Some years later, Louisa, their mother, looks up from the paper and says, Red Hinckley died. She tsk-tsks and peers over at Frank–the father, not the son.
He looks up from his reading and sighs. Too bad he never amounted to anything, always disappointed his poor mother. Just a N’er-do-well.
The brothers are at the kitchen table doing homework. They look at each other. Sumner clears his throat after getting a nod from Roger and Frank.
Well, Dad, not exactly he begins; and, as Louisa and Frank’s mouths fall open, he recounts Red’s act of valor.
The effect of the story on their parents stuns the boys.
And you NEVER told us?
Well, Roger was okay, and…
But you never TOLD?
Dad, it ended all right. Roger wasn’t even scared.

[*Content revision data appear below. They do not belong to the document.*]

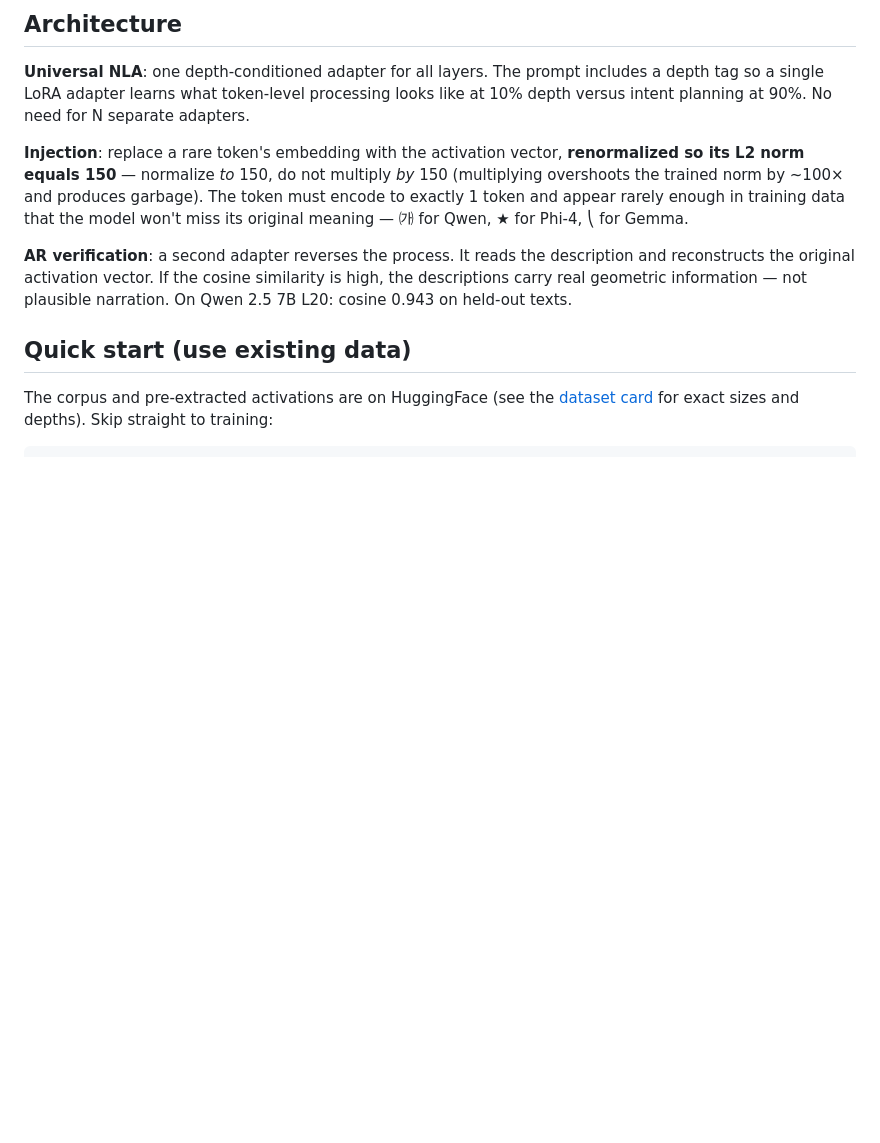
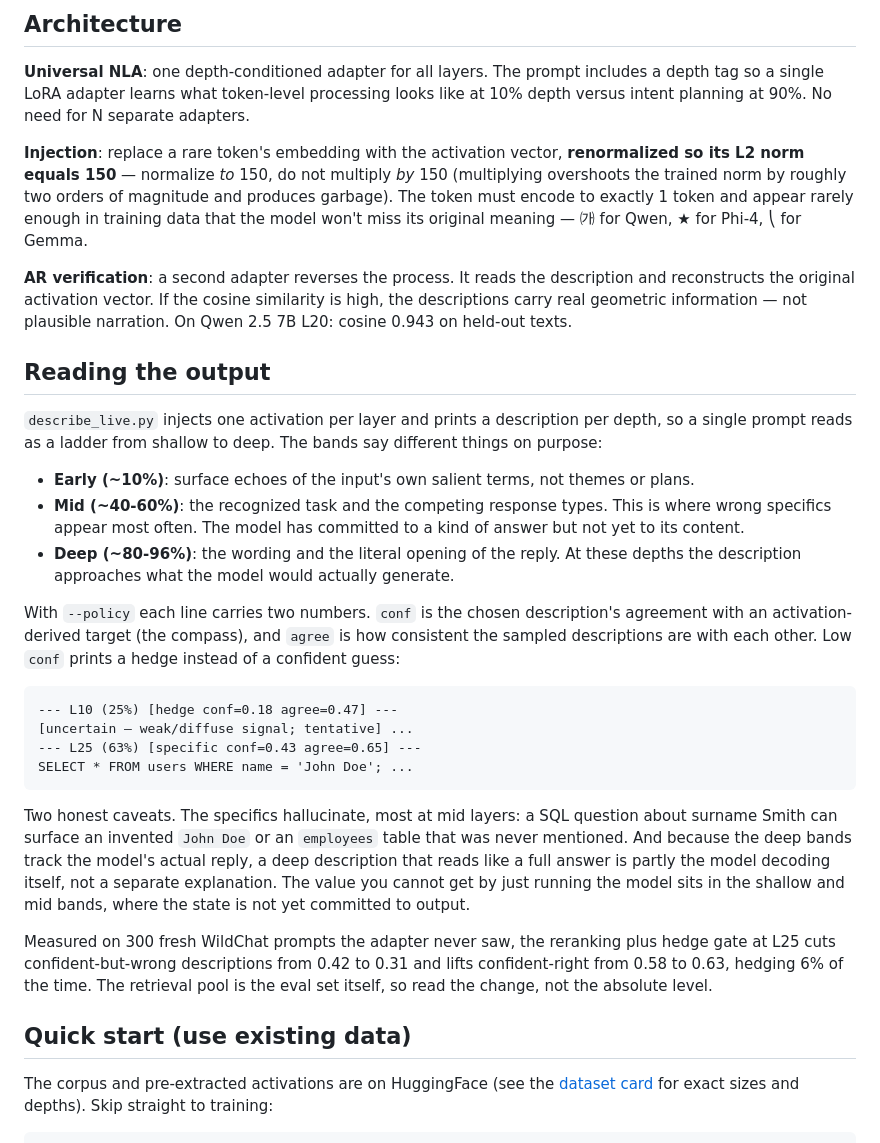
Before and after one commit to anicka-net/nla-at-home, a Markdown page: README.md, the part around one of its changes. Rendered like a GitHub page; blank space fills up the shorter version.

````diff
--- a/README.md
+++ b/README.md
@@ -55,15 +80,56 @@ at 90%. No need for N separate adapters.
 **Injection**: replace a rare token's embedding with the activation
 vector, **renormalized so its L2 norm equals 150** — normalize *to* 150,
 do not multiply *by* 150 (multiplying overshoots the trained norm by
-~100× and produces garbage). The token must encode to exactly 1 token
-and appear rarely enough in training data that the model won't miss
-its original meaning — ㈎ for Qwen, ★ for Phi-4, ⎝ for Gemma.
+roughly two orders of magnitude and produces garbage). The token must
+encode to exactly 1 token and appear rarely enough in training data that
+the model won't miss its original meaning — ㈎ for Qwen, ★ for Phi-4, ⎝ for Gemma.
 
 **AR verification**: a second adapter reverses the process. It reads
 the description and reconstructs the original activation vector. If
 the cosine similarity is high, the descriptions carry real geometric
 information — not plausible narration. On Qwen 2.5 7B L20: cosine
 0.943 on held-out texts.
+
+## Reading the output
+
+`describe_live.py` injects one activation per layer and prints a
+description per depth, so a single prompt reads as a ladder from shallow
+to deep. The bands say different things on purpose:
+
+- **Early (~10%)**: surface echoes of the input's own salient terms, not
+  themes or plans.
+- **Mid (~40-60%)**: the recognized task and the competing response
+  types. This is where wrong specifics appear most often. The model has
+  committed to a kind of answer but not yet to its content.
+- **Deep (~80-96%)**: the wording and the literal opening of the reply.
+  At these depths the description approaches what the model would
+  actually generate.
+
+With `--policy` each line carries two numbers. `conf` is the chosen
+description's agreement with an activation-derived target (the compass),
+and `agree` is how consistent the sampled descriptions are with each
+other. Low `conf` prints a hedge instead of a confident guess:
+
+```
+--- L10 (25%) [hedge conf=0.18 agree=0.47] ---
+[uncertain — weak/diffuse signal; tentative] ...
+--- L25 (63%) [specific conf=0.43 agree=0.65] ---
+SELECT * FROM users WHERE name = 'John Doe'; ...
+```
+
+Two honest caveats. The specifics hallucinate, most at mid layers: a SQL
+question about surname Smith can surface an invented `John Doe` or an
+`employees` table that was never mentioned. And because the deep bands
+track the model's actual reply, a deep description that reads like a full
+answer is partly the model decoding itself, not a separate explanation.
+The value you cannot get by just running the model sits in the shallow
+and mid bands, where the state is not yet committed to output.
+
+Measured on 300 fresh WildChat prompts the adapter never saw, the
+reranking plus hedge gate at L25 cuts confident-but-wrong descriptions
+from 0.42 to 0.31 and lifts confident-right from 0.58 to 0.63, hedging 6%
+of the time. The retrieval pool is the eval set itself, so read the
+change, not the absolute level.
 
 ## Quick start (use existing data)
 
````
Also changed, not shown: other parts of README.md (+52 -22 lines), DESIGN.md (+1 -1 lines).
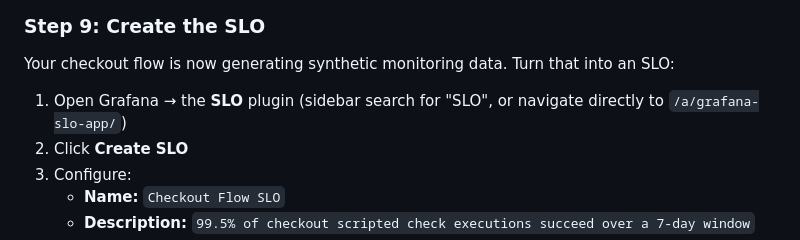
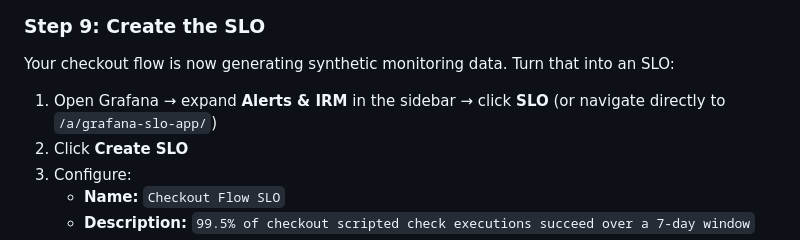
Before and after one commit to pilotschenck/k6workshop-dev, a Markdown page: labs/lab-29-capstone/README.md, the part around the change. Rendered like a GitHub page.

```diff
--- a/labs/lab-29-capstone/README.md
+++ b/labs/lab-29-capstone/README.md
@@ -203,7 +203,7 @@ You now have two complementary checks: a deep scripted check that validates the
 
 Your checkout flow is now generating synthetic monitoring data. Turn that into an SLO:
 
-1. Open Grafana → the **SLO** plugin (sidebar search for "SLO", or navigate directly to `/a/grafana-slo-app/`)
+1. Open Grafana → expand **Alerts & IRM** in the sidebar → click **SLO** (or navigate directly to `/a/grafana-slo-app/`)
 2. Click **Create SLO**
 3. Configure:
    - **Name:** `Checkout Flow SLO`
```
Also changed, not shown: WORKSHOP_QA_RUN2_2026-04-17.md (added, +149 -0 lines), labs/lab-23-slos/README.md (+62 -53 lines).
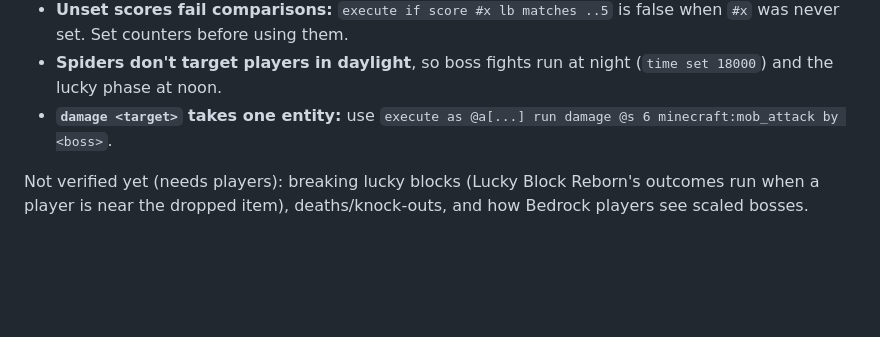
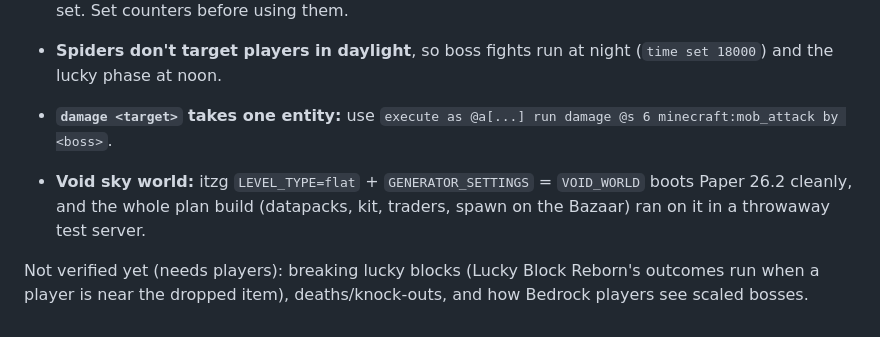
Before and after one commit to Ethan5026/WorldSmith, a Markdown page: docs/builder-notes.md, the part around the change. GitHub-like rendering; blank space fills up the shorter version.

```diff
--- a/docs/builder-notes.md
+++ b/docs/builder-notes.md
@@ -113,4 +113,6 @@ Verified live on Paper 26.2:
 - **Spiders don't target players in daylight**, so boss fights run at night (`time set 18000`) and the lucky phase at noon.
 - **`damage <target>` takes one entity:** use `execute as @a[...] run damage @s 6 minecraft:mob_attack by <boss>`.
 
+- **Void sky world:** itzg `LEVEL_TYPE=flat` + `GENERATOR_SETTINGS` = `VOID_WORLD` boots Paper 26.2 cleanly, and the whole plan build (datapacks, kit, traders, spawn on the Bazaar) ran on it in a throwaway test server.
+
 Not verified yet (needs players): breaking lucky blocks (Lucky Block Reborn's outcomes run when a player is near the dropped item), deaths/knock-outs, and how Bedrock players see scaled bosses.
```
Also changed, not shown: docs/HANDOFF.md (+2 -0 lines).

But what about Red Hinckley?
This question stops the boys’ protests mid-stride.
Er, what about Red?
Yes, you never thought about him, did you? His good deed might have been the stick that altered the course of his life’s river. But you hid it. Instead of being the town’s N’er-do-well he could have been its hero. We would have greeted him with handshakes every time we saw him. Instead? We and the rest of town crossed to the other side of the street to avoid him. Just think what he might have become, but didn’t. All because of you three and your sin of omission.
My father told that story dozens of times when he thought we were not telling him something he needed to know: When he wanted the whole story of a late night date. When a teacher called to complain. When the car came back with a dent. Or, he told it BEFORE the date, or school, or an outing that was to happen. As a warning. Beware the sin; and, then, beware the sin of omission.
PATTY (Sumner’s Daughter) 3/19/13